Iran and the Arab world, however, represent the most consequential tests for Turkish foreign policy.
Historically, Iran and Turkey have maintained good relations, having not fought a war since 1638. This is partly because geography has usually prevented one side from dominating the other. Other factors—especially access to Iranian gas, trade routes, and markets—have ensured that the relationship remains positive in more recent years.
These positive feelings, however, don’t mean that Turkey has no problem with Iran developing a nuclear capability; rather, they mean that Ankara approaches the problem much differently than the West. Turkey has seen that embargoes do not work and that they disproportionately affect neighboring countries. It also believes that world governance, including as it relates to nuclear issues, is not fair and tends to give existing nuclear states a near-permanent monopoly over not only nuclear weapons but also peaceful uses of nuclear technologies. Turkey’s attempt to mediate between Iran and the West (in cooperation with Brazil) was thus an attempt to modify the current framework of governance rather than an attempt to buck the will of the West or of the UN Security Council.
Prior to this year, Turkey had been working hard to develop close relations with the countries of the Arab Middle East, all of which were ruled by authoritarian governments. The upheavals of the Arab Spring, however, placed the entire set of relationships under stress. Turkey had no difficulty in supporting change in Tunisia and Egypt; Egypt was seen as a conservative regime, unresponsive to the aspirations of the masses. In Libya and Syria, Turkey has been much slower to act. While it could be said that Turkish workers in these countries explain some of the hesitation, some also derives from the fact that Turkey did not wish to see the vast network of relations it had worked so hard to construct unraveled.
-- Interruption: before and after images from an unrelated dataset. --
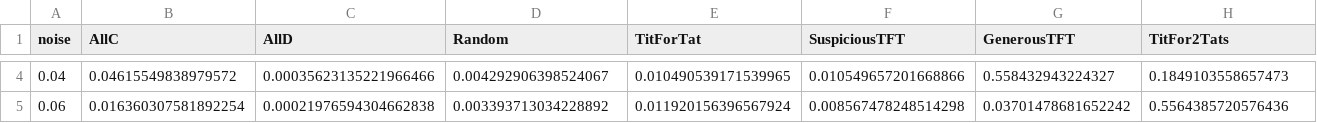
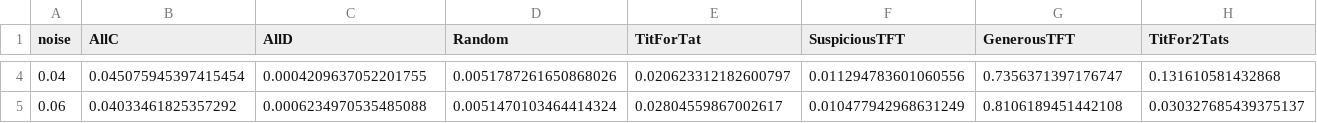
Before and after one commit to mthiel74/AxelrodTournament, a CSV file: data/replicator_vs_noise.csv, drawn as a sheet; only a part is shown, gaps mark what is left out; the diff covers the shown part only; the diff names each change by its address in the sheet, - before the commit and + after, or states it on an @@ line.

```diff
--- a/data/replicator_vs_noise.csv
+++ b/data/replicator_vs_noise.csv
-B4 (AllC): 0.04615549838979572
+B4 (AllC): 0.045075945397415454
-C4 (AllD): 0.00035623135221966466
+C4 (AllD): 0.0004209637052201755
-D4 (Random): 0.004292906398524067
+D4 (Random): 0.0051787261650868026
-E4 (TitForTat): 0.010490539171539965
+E4 (TitForTat): 0.020623312182600797
-F4 (SuspiciousTFT): 0.010549657201668866
+F4 (SuspiciousTFT): 0.011294783601060556
-G4 (GenerousTFT): 0.558432943224327
+G4 (GenerousTFT): 0.7356371397176747
-H4 (TitFor2Tats): 0.1849103558657473
+H4 (TitFor2Tats): 0.131610581432868
-B5 (AllC): 0.016360307581892254
+B5 (AllC): 0.04033461825357292
-C5 (AllD): 0.00021976594304662838
+C5 (AllD): 0.0006234970535485088
-D5 (Random): 0.003393713034228892
+D5 (Random): 0.0051470103464414324
-E5 (TitForTat): 0.011920156396567924
+E5 (TitForTat): 0.02804559867002617
-F5 (SuspiciousTFT): 0.008567478248514298
+F5 (SuspiciousTFT): 0.010477942968631249
-G5 (GenerousTFT): 0.03701478681652242
+G5 (GenerousTFT): 0.8106189451442108
-H5 (TitFor2Tats): 0.5564385720576436
+H5 (TitFor2Tats): 0.030327685439375137
```
Also changed, not shown: 129 edited cells elsewhere in this file, data/moran_vs_noise.csv, data/replicator_traj_highnoise.csv, 17 other files.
In the end, Turkey gradually and reluctantly concluded that Qaddafi had to go, and it now seems to be moving toward a similar stance with regard to Syria. The new policy emerging from the Arab Spring will likely emphasize closer cooperation with Turkey’s traditional allies and friends.
Neither Islamic Nor Neo-Ottoman
Contemporary observers often ask whether Turkey is pursuing an Islamic or a neo-Ottoman policy. This concern misses the mark. The changes to Turkish foreign policy are not confined only to Turkish relations with Islamic countries; they also concern non-Islamic countries like China, Russia, and the Balkan states.
It is certainly true that many members of the current ruling elite in Turkey are personally religious, have limited exposure to the West, and feel more comfortable in countries that share similar traditions, customs, and religious practices. The current prime minister of Turkey, Recep Tayyip Erdogan, also enjoys mass appeal in the Arab world. None of this means, however, that Islamic prerogatives are the sole or primary basis on which Turkish foreign policy is made. Similarly, neither Ottoman nor cultural or ethnic ties are the primary motives for Turkish foreign policy. The Ottoman past remains in the past.
Rather, Turkey’s ascendance as a middle power is the result of global changes under way today—changes that call for Turkey’s allies to adjust their perceptions about its role in the world. Indeed these adjustments seem to be taking place already. The Western allies must emphasize consultations and consensus-building, while continuing to recognize that some policy differences are perfectly natural and to be expected. Turkey, for its part, will needs to gain a better appreciation of the limits of this new status, not to mention the boundaries of its allies’ patience.